*** Opening DATA FOR REVIEW ***

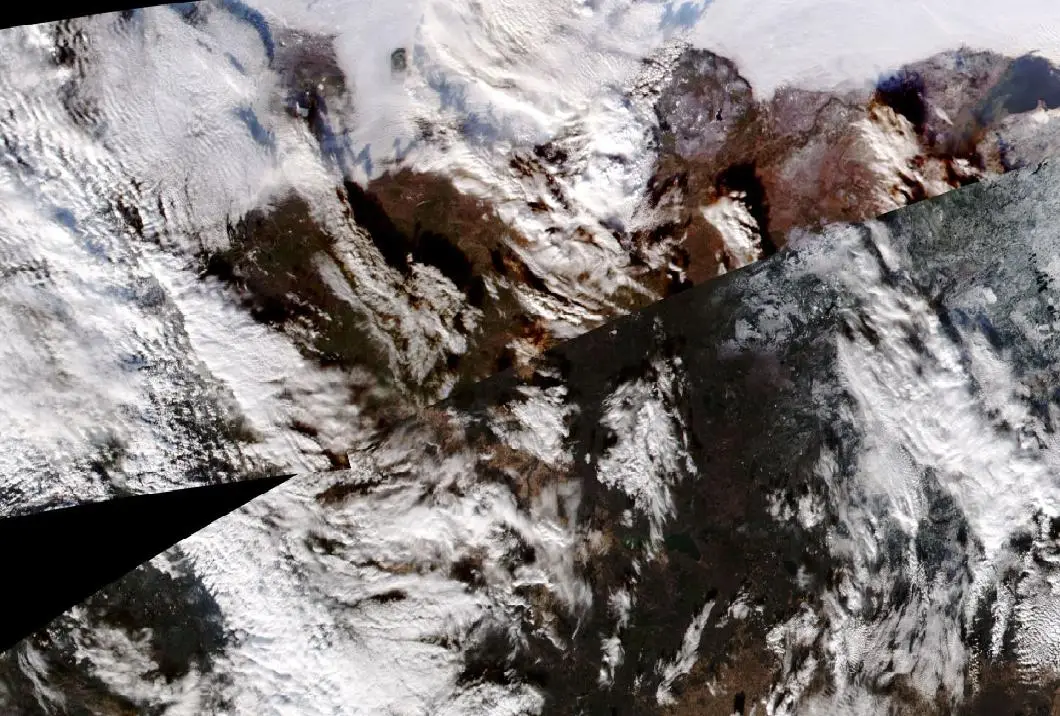
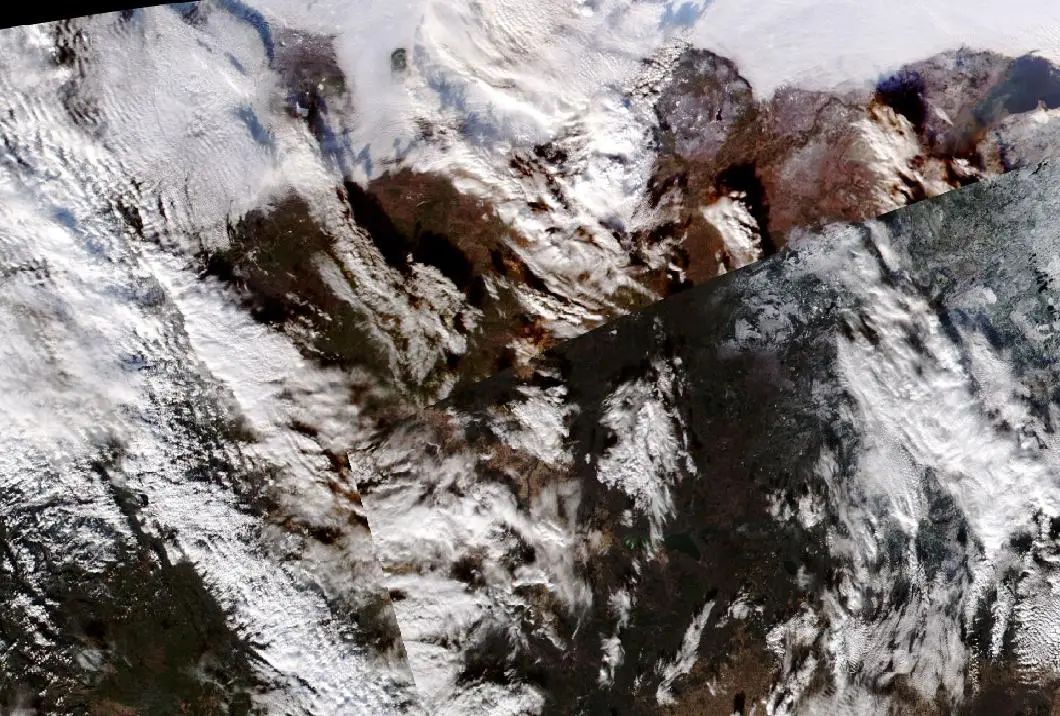
Publish the 2027 watch ranking in tonight.json, validated and documented; republish Tonight (spec 07 task 1)

diff --git a/pipeline/tests/test_tonight.py b/pipeline/tests/test_tonight.py
@@ -8,9 +8,11 @@ from pathlib import Path
 
 import numpy as np
 import pytest
+from hypothesis import given
+from hypothesis import strategies as st
 from PIL import Image
 
-from pipeline.build import BuildError, assemble_tonight, recurring_cells_for
+from pipeline.build import WATCH_W_LATE, WATCH_W_SIZE, BuildError, assemble_tonight, recurring_cells_for, watch_order
 from pipeline.config import GRID_H, GRID_W
 from pipeline.keyframe import pick, score, to_webp
 from pipeline.points import Point, csv_cells, decode_cell, encode_cell, parse, recurring_cells, recurring_from_keys
@@ -227,3 +229,39 @@ def test_tonight_document_passes_the_validator(tmp_path: Path) -> None:
                          None, ["NASA FIRMS test"])
     out = publish_json(t.doc, tmp_path / "tonight.json", "tonight")
     assert json.loads(out.read_text(encoding="utf-8"))["frame_date"] == (TODAY - timedelta(days=1)).isoformat()
+
+
+# --- watch ranking (spec 07 Requirement 2) -----------------------------------------------------
+
+row = st.tuples(st.integers(1, 5000), st.integers(0, 300)).map(lambda t: [t[0], 500, 300, "2026-11-01", t[1], 0, 10])
+
+
+def _score(rows, i):
+    ms, ml = max(r[0] for r in rows), max(r[4] for r in rows)
+    return WATCH_W_SIZE * rows[i][0] / ms + (WATCH_W_LATE * rows[i][4] / ml if ml > 0 else 0.0)
+
+
+@given(st.lists(row, min_size=1, max_size=24))
+def test_watch_order_is_a_ranked_permutation(rows) -> None:
+    """Property 1: a permutation, scores never increase, ties keep (larger scar, lower index)."""
+    order = watch_order(rows)
+    assert sorted(order) == list(range(len(rows)))
+    for a, b in zip(order, order[1:]):
+        sa, sb = _score(rows, a), _score(rows, b)
+        assert sa >= sb
+        if sa == sb:
+            assert (rows[a][0], -a) >= (rows[b][0], -b)
+
+
+def test_watch_order_examples() -> None:
+    rows = [[100, 0, 0, "d", 0, 0, 0], [50, 0, 0, "d", 120, 0, 0], [100, 0, 0, "d", 0, 0, 0]]
+    assert watch_order(rows) == [1, 0, 2]  # late heat outweighs size; equal scars keep their order
+    assert watch_order([[10, 0, 0, "d", 0, 0, 0], [30, 0, 0, "d", 0, 0, 0]]) == [1, 0]  # no late heat: by size
+    assert watch_order([]) == []
+
+
+def test_assemble_tonight_publishes_the_watch_ranking() -> None:
+    a, b, late = season_points()
+    t = assemble_tonight(TODAY, AS_OF, a + b + late, set(), snow_days([[], []]), (TODAY - timedelta(days=1), b"j"),
+                         None, ["test"])
+    assert t.doc["watch"] == watch_order(t.doc["g"])

diff --git a/pipeline/build.py b/pipeline/build.py
@@ -197,6 +197,26 @@ class TonightBuild:
     recurring: set[Cell]
 
 
+WATCH_W_SIZE = 0.45  # board RV_TONIGHT weights (Main.dc.html L655–659), normalised by the night's own maxima
+WATCH_W_LATE = 0.55
+
+
+def watch_order(rows: Sequence[Sequence]) -> list[int]:
+    """The 2027 watch ranking (spec 07 Requirement 2.1): indices of `rows` (published Tonight `g` rows), best first.
+
+    score = 0.45 * size/max size + 0.55 * late hits/max late hits (0 when no scar has late hits). Ties go to the
+    larger scar, then the lower index. A guide for where to look in spring, not a forecast."""
+    if not rows:
+        return []
+    max_size = max(r[0] for r in rows)
+    max_late = max(r[4] for r in rows)
+
+    def score(r) -> float:
+        return WATCH_W_SIZE * r[0] / max_size + (WATCH_W_LATE * r[4] / max_late if max_late > 0 else 0.0)
+
+    return sorted(range(len(rows)), key=lambda i: (-score(rows[i]), -rows[i][0], i))
+
+
 def _late_window(today: date) -> tuple[date, date]:
     """The 14 days ending today; NRT data exists only for completed days, so today itself is empty."""
     return today - timedelta(days=LATE_HITS_DAYS - 1), today
@@ -251,6 +271,7 @@ def assemble_tonight(
         raise BuildError("Tonight: no usable true-colour frame in the last 5 days and no previous frame to keep")
     doc = {
         "g": rows,
+        "watch": watch_order(rows),
         "r": [[grid_int(c.x, GRID_W), grid_int(c.y, GRID_H), c.n_points] for c in clusters],
         "static": len(recurring),
         "as_of": as_of,

diff --git a/pipeline/tests/test_build.py b/pipeline/tests/test_build.py
@@ -146,7 +146,9 @@ def test_property_9_rows_match_the_engine(melts, raw) -> None:
     try:
         b = assemble_season(YEAR, scars, pts, frames)
     except BuildError:
-        assert all(m is None for m in melts)
+        # The build fails only when no grave gets a melt day. A frame melt on day m is detected only if the
+        # 7-day window from m holds >= 3 valid days inside the season (days 0..102), i.e. m <= 100.
+        assert all(m is None or 103 - m < 3 for m in melts)
         return
     for row, r in zip(b.block["g"], b.result.graves):
         assert row[3] == (-1 if r.melt_day is None else r.melt_day)

diff --git a/.kiro/specs/tonight-live/tasks.md b/.kiro/specs/tonight-live/tasks.md
@@ -12,12 +12,14 @@ These tasks run in four groups:
 Task 1 needs a live `tonight` run, which uses the FIRMS key. Task 8 needs steps from the user: creating the Vercel project, adding three repository secrets, and pushing.
 
 ## Tasks
-- [ ] 1. Publish the watch ranking
-- [ ] 1.1 `pipeline/build.py`: `watch_order(rows)` and `watch` in `assemble_tonight`; `scripts/validate-data.mjs`: the permutation check; `docs/method.md`: the field, the formula, "a guide, not a forecast"
+- [x] 1. Publish the watch ranking
+- [x] 1.1 `pipeline/build.py`: `watch_order(rows)` and `watch` in `assemble_tonight`; `scripts/validate-data.mjs`: the permutation check; `docs/method.md`: the field, the formula, "a guide, not a forecast"
   - _Requirements: 2.1, 2.2_
-- [ ] 1.2 Tests: pytest + Hypothesis for Property 1; node tests for the validator (accept, duplicate, missing)
+- [x] 1.2 Tests: pytest + Hypothesis for Property 1; node tests for the validator (accept, duplicate, missing)
+  - Also fixed a wrong assumption in spec 02's Property 9 test, found by Hypothesis: a melt on day 101 or 102 has fewer than 3 valid days left in its window, so it is never detected.
   - _Requirements: 2.1, 2.2_
-- [ ] 1.3 Run `uv run --python 3.12 python -m pipeline tonight` to republish `tonight.json` with `watch` (fresh data). Report the new `as_of`, warm count and top three to the user
+- [x] 1.3 Run `uv run --python 3.12 python -m pipeline tonight` to republish `tonight.json` with `watch` (fresh data). Report the new `as_of`, warm count and top three to the user
+  - as_of 2026-11-20T12:31:07Z, points through Nov 19, frame Nov 16; 9 still warm, 10 buried; `watch` opens G-24, G-01, G-02; still-warm top three G-24, G-02, G-16.
   - _Requirements: 2.1_
 
 - [ ] 2. Tonight, live

diff --git a/docs/method.md b/docs/method.md
@@ -97,10 +97,17 @@ meta: { generated_at, method, proximity_km, sources: [...], credit }
 ### `public/data/tonight.json` (nightly; spec `tonight-live` builds the view)
 ```
 { g: [[size_px, cx, cy, "last_burn YYYY-MM-DD", late_hits_14d, [x, y]|0, snow_pct_now|-1], ...≤24],
+  watch: [i, ...],                         // indices of g, the 2027 watch ranking, best first
   r: [[x, y, point_count], ...≤30],        // last-7-day clusters, flares removed
   static: int,                             // recurring cells removed from NRT points
   as_of, frame_date, points_through, sources: [...], credit }
 ```
+
+**Watch ranking (`watch`).** It orders Tonight's scars by size and late heat. It is a guide for where to look in spring, not a forecast.
+- score = 0.45 × size_px / largest size_px + 0.55 × late_hits_14d / largest late_hits_14d. The late-heat term is 0 when no scar has late heat.
+- Ties go to the larger scar, then to the lower index.
+- The weights are the design board's, normalised by the night's own maxima instead of the research constants.
+- The validator checks that `watch` is a permutation of the grave indices.
 
 ### `data/seasons.json` (research, frozen)
 This file uses the same `g` and `f` rows without `chance`, `zombie` or `meta`. It also has `t` (Tonight, same rows as `tonight.json` `g` and `r`) and `static: 320`. Its snow series is rounded to whole percent, while its melt days were computed on unrounded fractions. Recomputing melt from the series matches 70 of 72 graves. The exceptions are 2024 G-16 (stored 21, recomputed 22) and 2025 G-10 (stored 54, recomputed 59); neither rose, so Risen counts are unaffected.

*** Closing DATA FOR REVIEW ***

— WHAT YOU WILL DO —
There is a run of lines above from the one with "-a) >= (rows[b][0], -b)" to the one with "keep their order"; print exactly that run, both ends included, and nothing else.

— ANSWER TO THE PROBLEM —
+            assert (rows[a][0], -a) >= (rows[b][0], -b)
+
+
+def test_watch_order_examples() -> None:
+    rows = [[100, 0, 0, "d", 0, 0, 0], [50, 0, 0, "d", 120, 0, 0], [100, 0, 0, "d", 0, 0, 0]]
+    assert watch_order(rows) == [1, 0, 2]  # late heat outweighs size; equal scars keep their order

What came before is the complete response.